In the first quarter of next year, the Passenger Rail Agency of South Africa (PRASA) is set to provide further update on the Moloto rail corridor expansion project, which aims to link Gauteng, Mpumalanga and Limpopo to ensure that passenger rail is the backbone of an integrated multimodal transport system using proven high-quality rolling stock and equipment.
Last year, Engineering News reported that the project includes network extensions to the Daveyton–Etwatwa rail lines and the construction of the Hammanskraal and Moloto rail corridors.
Phase 1 of the Daveyton–Etwatwa rail extension project is estimated at R2.5-billion, excluding rolling stock. The Hammanskraal rail corridor is estimated at between R600-million and R800-million, excluding rolling stock.
The Moloto rail corridor aspect of the project is expected to cost about R14-billion, excluding rolling stock.
Meanwhile, PRASA’s Cape Town International Airport (CTIA) link project, in the Western Cape, is estimated at R3.2-billion and will extend the rail line between Nonqugubela station (Khayelitsha) and Kuilsriver (Blue Downs). The CTIA link project is estimated at R3.2-billion.
PRASA believes that the Moloto rail corridor expansion project will be a catalyst for economic development initiatives within and around the corridor, resolving challenges of safety, efficiency, reliability, affordability and overall integration with other public transport services.

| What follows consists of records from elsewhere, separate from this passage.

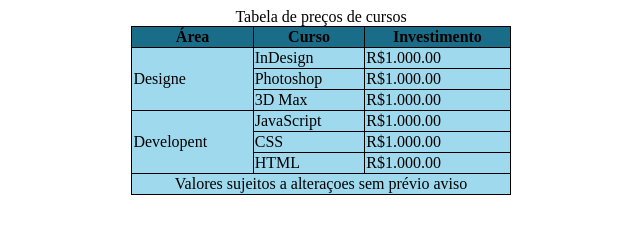
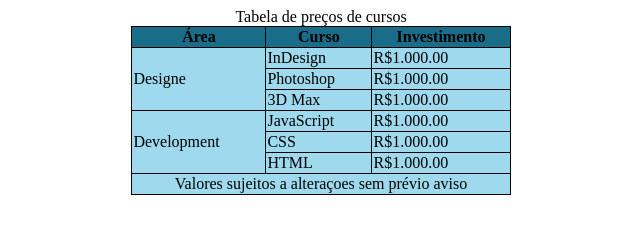
Before and after one commit to DantteOwO/Tabela-semanal, a plain HTML site: page ProgramacaoWeb/Tabela/index.html in a window 1280 px wide. Shown: the whole page, without its empty margins (319-959 px from the left). Drawn offline with Linux system fonts and the light colour scheme.

Commit message:
indentaçao

```diff
--- a/ProgramacaoWeb/Tabela/index.html
+++ b/ProgramacaoWeb/Tabela/index.html
@@ -37,12 +37,11 @@
                 <td>R$1.000.00</td>
             </tr>
             <tr>
-
                 <td>3D Max</td>
                 <td>R$1.000.00</td>
             </tr>
             <tr>
-                    <td rowspan="3">Developent</td>
+                <td rowspan="3">Development</td>
                 <td>JavaScript</td>
                 <td>R$1.000.00</td>
             </tr>
--- a/ProgramacaoWeb/Tabela/style.css
+++ b/ProgramacaoWeb/Tabela/style.css
@@ -17,6 +17,7 @@ table {
 td {
     border: 1px solid black;
 }
-tfoot tr td{
+
+tfoot tr td {
     text-align: center;
 }
```
Also changed, not shown: index.html (+3 -3 lines). Lines whose indentation alone changed are shown as unchanged.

However, Stellenbosch-based sustainable transport consulting company Transport Futures director Richard Gordge views things differently, as he tells Engineering News that the Moloto passenger rail project, if comprehensively assessed against a range of options, would not likely pass the feasibility test on social, economic or financial grounds.
“There is a clear need for a wider socioeconomic assessment to address the reduction in excessively long daily commutes. Options should include populations being incentivised to relocate closer to the metro or, alternatively, economic opportunities promoted closer to point of commuter trip origins.”
Further, rather than major effort being spent on new line planning, other than the Blue Downs line in Cape Town, which Gordge says is justifiable, protecting and stabilising the current commuter rail system is paramount.
“The demise of passenger rail services is a ‘national disaster’. Cities cannot thrive nor effectively survive if they lose passenger rail mass transit.” he stresses.
Gordge continues, bemoaning that “currently, PRASA with Metrorail is forced to spend a large proportion of management and operational resource time and money responding to criminal activities, train breakdowns and derailments. Sabotage, violent crime and operating with assets beyond their economic life . . . create daily havoc with massive social and economic consequences”.
He believes that the desperately needed new trainsets and resignalling investments which are part of PRASA’s much troubled capital investment programme are already a long way behind schedule, owing to tender and corruption issues. However, Gordge stresses, “government and PRASA must assess the risks of commissioning any new assets very carefully if their protection cannot be assured”.
He says saving and protecting the existing passenger rail fleet and State-owned freight and logistics company Transnet’s infrastructure must be made a national priority.
Gordge believes that, through strong collaboration between Metrorail, PRASA, South African Police Service, metropolitan municipalities, the business sector and local communities, the situation must and can be stabilised.
He asks, “If not, how can we proceed?”
Gordge stresses that it is essential that alternatives to pure copper, with little scrap value, must be specified in new assets and replacements.
Engineering News reported last year that the Moloto rail corridor expansion project involves extending the existing rail line and services about 10 km eastwards from the terminal station in Daveyton into the Chris Hani, Etwatwa and Knoppiesfontein areas. This phase will include the construction of four or five new stations.
Phase 2 will extend the line by a further 18 km and will include the construction of six to eight new stations.
Further, at the Hammanskraal rail corridor, the project involves reintroducing and reinstating the rail service on the existing rail line between Hammanskraal and Pretoria. This includes the upgrading of 45 km of the line and stations.
For the Moloto rail corridor itself, the project entails the Phase 1 construction of 120 km of rail corridor between Tshwane and Siyabuswa and eight to ten stations.
Last year, PRASA indicated that the Daveyton–Etwatwa rail extension project is expected to take 30 to 36 months to complete, the Hammanskraal rail corridor 12 months and the Moloto rail corridor three to four years.